The Global Agenda on Whaling During a week in which two wandering whales made international headlines, we’ll be discussing other whale related issues including this week’s meeting of the International Whaling Commission in Alaska . Even with a moratorium on commercial whaling in place since 1986, more than two-thousand whales were caught last year. Also, Delta and Dawn, the two humpback whales that took a wrong turn into the Sacramento River, were reportedly spotted last night by a fishing vessel in the Pacific Ocean.
Debate Continues at the International Whaling Commission This week, as two wandering whales in northern California make international headlines, the International Whaling Commission is meeting in Anchorage, Alaska. Despite a 1986 moratorium on commercial whaling ban, more than two thousand whales were caught last year. Japan wants to catch more whales than it's currently allowed, whaling rights for Eskimos have been extended for another five years, and Norway and Iceland continue to hunt whales in significant numbers. Is it possible to hunt whales on a sustainable basis? What kind of scientific research is yielded from whales killed under a loophole in the moratorium? What about the rights of indigenous communities that depend on whaling? What role does public opinion about the environment play in these talks? Sara Terry guest hosts.
America's top diplomat faces challenges in Asia Whatever happened to America's "pivot to Asia?" That's just one of the questions left hanging since Rex Tillerson's first trip there as Secretary of State. Is the Trump Administration hoping to change Foreign Policy or maintain the status quo?

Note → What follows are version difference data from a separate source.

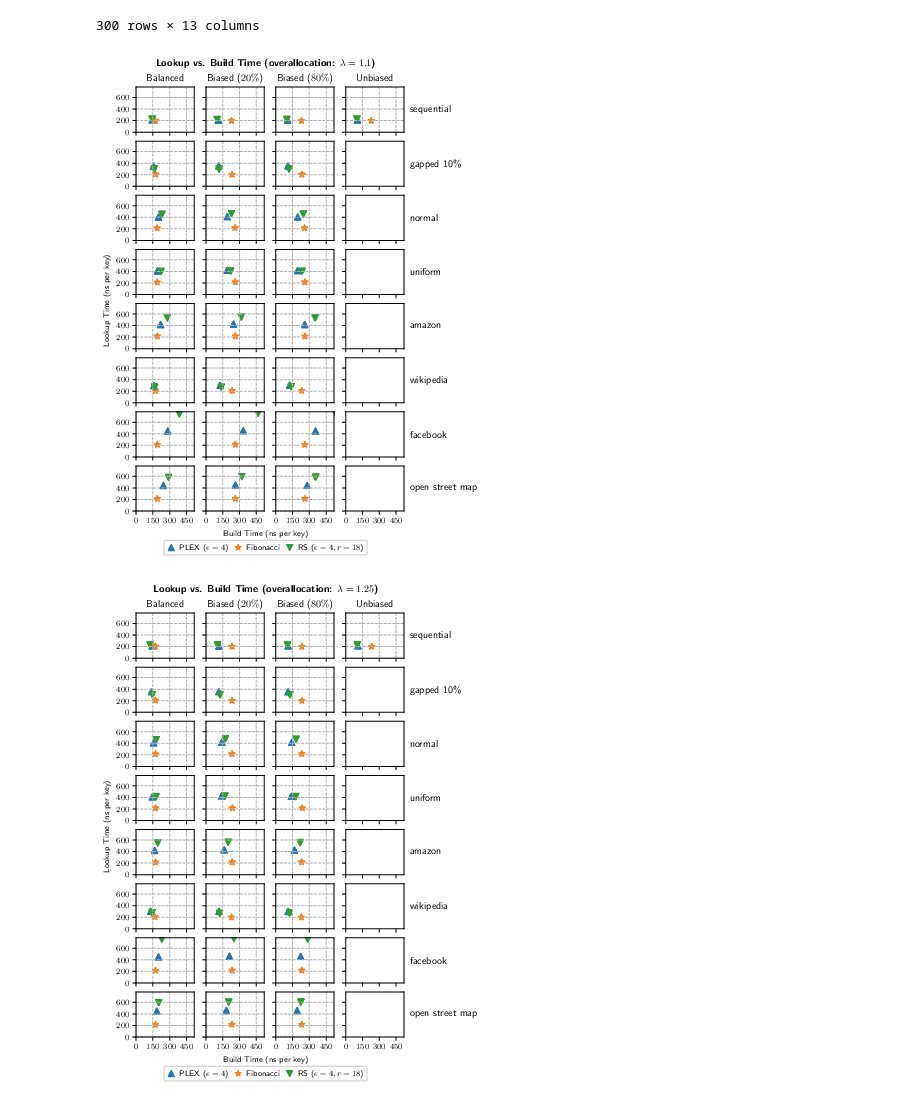
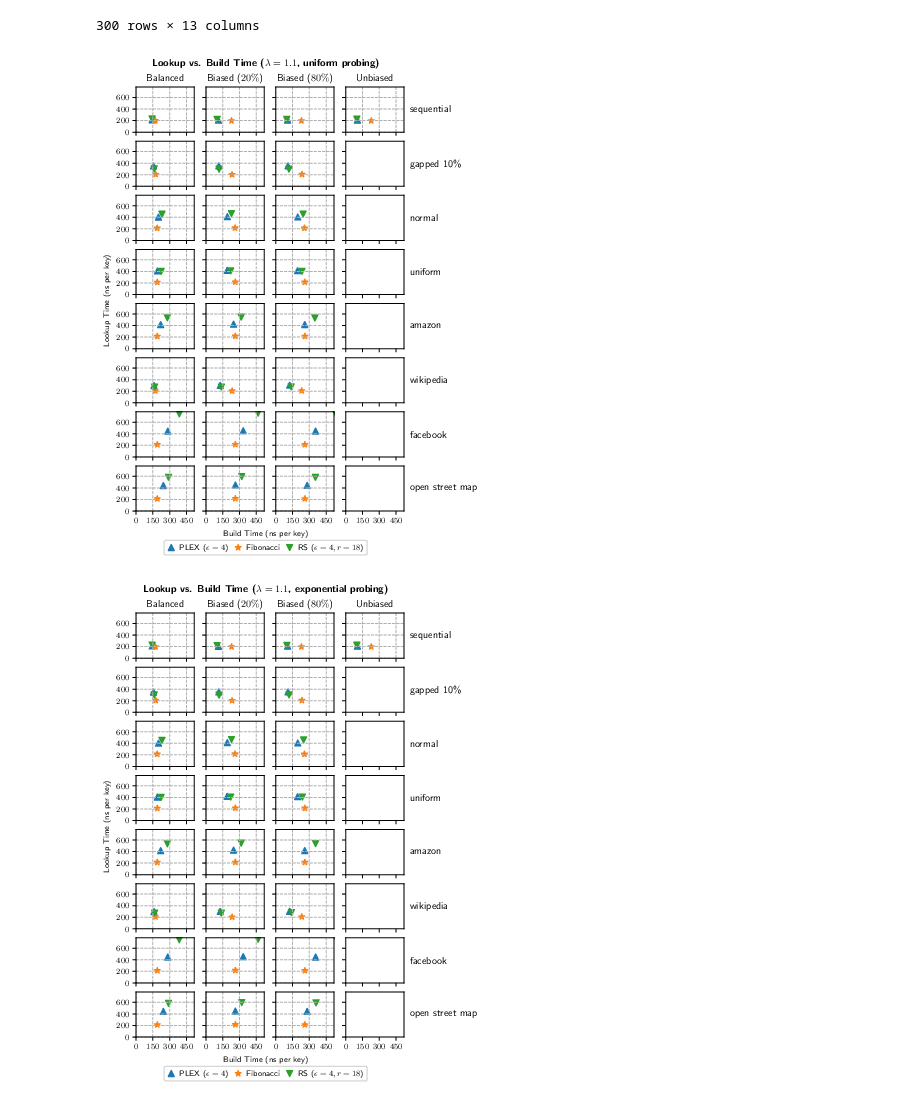
Before and after one commit to IlariaPilo/hashtable, a Jupyter notebook: results/plots_cuckoo.ipynb, the cells around one changed output. Saved outputs shown, nothing was run; the diff lists cells and outputs as text; code cells hidden in the pictures.

Commit message:
differentiate between uniform and exponential for cuckoo plots

```diff
--- a/results/plots_cuckoo.ipynb
+++ b/results/plots_cuckoo.ipynb
@@ -163,13 +163,13 @@ cuckoo_df[[func_name, dataset, dataset_size, overallocation, kicking_strategy, p
 | 1264 | radixspline | seq | 200000000.0 | 1.25 | biased_kicking_0 | exponential | ... |
 300 rows × 13 columns
 # %%
-def plot_pareto(data, overalloc):
+def plot_pareto(data, overalloc, probing_dist):
     rows = 8
     cols = 4
 
     fig, axs = plt.subplots(rows, cols, figsize=(fig_width*0.8, fig_height*rows*0.65), sharex=True, sharey=True)
 
-    data = data[data[overallocation] == overalloc].copy(deep=True).sort_values(by=[dataset_order, dataset_size])
+    data = data[(data[overallocation] == overalloc) & (data[probing_distribution] == probing_dist)].copy(deep=True).sort_values(by=[dataset_order, dataset_size])
     for i, (ds, df) in enumerate(data.groupby([dataset], sort=False)):
         pad = 7.5
         axs[i][-1].annotate(
@@ -190,36 +190,37 @@ def plot_pareto(data, overalloc):
                 ax.set_title(human_kicking_name(kicking_strat))
 
             ax.grid(linestyle='--', axis='both')
             ax.set_xlim([0, 520])
             ax.set_xticks([0, 150, 300, 450])
             ax.set_ylim([0, 780])
             ax.set_yticks([0, 200, 400, 600])
 
             for k, (name, df) in enumerate(df.groupby([func_name], sort=False)):
                 ax.scatter(x=df[build_ns_per_key], y=df[hashtable_lookup], label=human_func_name(name), color=get_color(name), marker=get_marker(name))
 
     h, l = axs[0][0].get_legend_handles_labels()
     legend = fig.legend(
         h, l,
         loc="lower center",
         bbox_to_anchor=(0.5, 0.04),
         ncol=4,
         borderpad=0.4,
         labelspacing=0.2,
         handlelength=1.0,
         handletextpad=0.5,
         columnspacing=0.7
     )
 
-    fig.suptitle(f"Lookup vs. Build Time (overallocation: $\lambda = {overalloc}$)", y=0.93, fontweight="bold")
+    fig.suptitle(f"Lookup vs. Build Time ($\lambda = {overalloc}$, {probing_dist} probing)", y=0.93, fontweight="bold")
     fig.text(0.03, 0.5, 'Lookup Time (ns per key)', va='center', rotation='vertical')
     fig.text(0.5, 0.08, 'Build Time (ns per key)', ha='center')
 
-    fig.savefig(f"cuckoo_pareto_{overalloc}.pdf", bbox_inches="tight", dpi=300)
-    fig.savefig(f"cuckoo_pareto_{overalloc}.pgf", bbox_inches="tight", dpi=300)
+    fig.savefig(f"cuckoo_pareto_{probing_dist}_{overalloc}.pdf", bbox_inches="tight", dpi=300)
+    fig.savefig(f"cuckoo_pareto_{probing_dist}_{overalloc}.pgf", bbox_inches="tight", dpi=300)
 
 for overalloc in [1.10, 1.25]:
-    plot_pareto(cuckoo_df, overalloc=overalloc)
+    for probing_dist in ["uniform", "exponential"]:
+        plot_pareto(cuckoo_df, overalloc=overalloc, probing_dist=probing_dist)
 # %% [output]
-[figure, old version]
+[figure, new version]
-[figure, old version]
+[figure, new version]
```
Also changed, not shown: parts of 2 cells of this notebook.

Political appointments and the reshaping of the judiciary President Trump has the chance for a long-term impact -- not just on the US Supreme Court, but on the entire federal court system. And his nominees are likely to get the support of a massive spending campaign by donors who don't have to reveal their names. Can President Trump "pack" the federal court system?